One such new program is located in Burley, Idaho, a primarily agricultural area in the southern part of the state. It sounds like an unlikely place for a manufacturing technology center, but it now has the state's first regional technical center with a new, separate building housing state-of-the-art manufacturing equipment. Burley's long-range planning committee recognized the need for a skilled, technical workforce to support both large agricultural processing plants and smaller job shops in the area. A new curriculum was developed, the search for funding began, and the cooperative effort has paid off. Open houses, student and parent tours, and word of mouth have increased enrollment.
Another bright spot exists in Palm Beach County, Florida. It probably doesn't strike you as an area that would be suffering labor shortages in manufacturing, but new technical education facilities and programs are generating enthusiasm among students and teachers alike. In this case, the school district's vision is that technology affects our daily lives in many ways and includes much more than computers. Incorporating problem-solving teaching strategies and applied learning, these new teaching strategies are both encouraging and rewarding for students. The county has a three-year staff development plan and has already seen increased enrollment. Good teachers attract and inspire good students.
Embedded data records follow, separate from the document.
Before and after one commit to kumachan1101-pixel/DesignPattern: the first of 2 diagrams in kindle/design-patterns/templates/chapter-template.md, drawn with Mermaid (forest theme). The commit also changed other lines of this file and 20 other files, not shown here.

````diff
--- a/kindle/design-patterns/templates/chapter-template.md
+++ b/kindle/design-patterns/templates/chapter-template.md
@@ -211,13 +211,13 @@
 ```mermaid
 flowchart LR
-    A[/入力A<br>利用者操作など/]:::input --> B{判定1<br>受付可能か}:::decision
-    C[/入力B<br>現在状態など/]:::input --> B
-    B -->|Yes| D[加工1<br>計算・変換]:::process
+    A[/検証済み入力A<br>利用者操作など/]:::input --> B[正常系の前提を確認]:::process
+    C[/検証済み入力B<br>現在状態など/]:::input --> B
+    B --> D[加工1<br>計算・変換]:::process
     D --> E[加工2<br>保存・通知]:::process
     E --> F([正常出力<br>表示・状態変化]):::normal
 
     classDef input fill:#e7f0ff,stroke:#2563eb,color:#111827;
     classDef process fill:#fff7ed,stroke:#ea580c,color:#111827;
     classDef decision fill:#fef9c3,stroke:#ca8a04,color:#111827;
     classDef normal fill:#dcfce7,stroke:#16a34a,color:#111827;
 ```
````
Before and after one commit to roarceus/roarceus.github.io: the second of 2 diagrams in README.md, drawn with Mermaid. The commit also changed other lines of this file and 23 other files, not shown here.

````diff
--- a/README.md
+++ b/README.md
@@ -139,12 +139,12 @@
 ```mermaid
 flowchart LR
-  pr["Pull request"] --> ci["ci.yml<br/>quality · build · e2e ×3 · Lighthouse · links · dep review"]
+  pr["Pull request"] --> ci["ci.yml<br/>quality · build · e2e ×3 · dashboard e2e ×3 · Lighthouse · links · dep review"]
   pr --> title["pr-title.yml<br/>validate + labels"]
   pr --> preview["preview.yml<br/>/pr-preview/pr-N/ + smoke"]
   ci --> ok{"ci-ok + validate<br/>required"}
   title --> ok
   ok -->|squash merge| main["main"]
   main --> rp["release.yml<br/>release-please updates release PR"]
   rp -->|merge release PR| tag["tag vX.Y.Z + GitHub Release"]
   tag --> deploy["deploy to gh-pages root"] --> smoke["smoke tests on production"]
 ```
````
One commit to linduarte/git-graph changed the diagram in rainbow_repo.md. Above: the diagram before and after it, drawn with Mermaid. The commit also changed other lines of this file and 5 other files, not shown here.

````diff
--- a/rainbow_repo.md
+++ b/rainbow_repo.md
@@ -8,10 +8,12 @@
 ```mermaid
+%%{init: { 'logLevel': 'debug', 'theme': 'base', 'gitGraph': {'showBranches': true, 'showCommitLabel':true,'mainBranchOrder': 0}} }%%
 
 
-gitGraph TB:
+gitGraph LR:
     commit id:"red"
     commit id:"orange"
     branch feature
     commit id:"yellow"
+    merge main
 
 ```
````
A third bright spot exists in Springfield, Missouri. In this case, the entire initiative was teacher-inspired. An industrial arts teacher by training, this teacher was running both secondary and post-secondary machine shop programs from a regional technical center. Enrollments were down to 12 high school and 15 college students when the instructor decided it was time to change or close the program. He began his investigation into new technology at the national VICA competition, discovering the Automated Manufacturing Contest, a combination of CAD, CAM and CNC skills. What followed was a local survey of employment opportunities, self-education on the new technologies, a search for grants and funding, and preparation of all the paperwork to put a five-year plan into practice. This instructor feels that promises of employment don't attract young people—his exciting projects attract them to programs. His classes are now project-based and fully enrolled.
So you see, there are many ways to attack our workforce shortage. People are listening to the warnings and doing something about it, singlehandedly, with community and local industry support. The results are encouraging, but we need more involvement from industry professionals, educators, administrators, guidance counselors and parents. Get involved, send students to the IMTS 2000 Student Summit, and let them experience the excitement of our industry! It moves, it spins, it's HOT!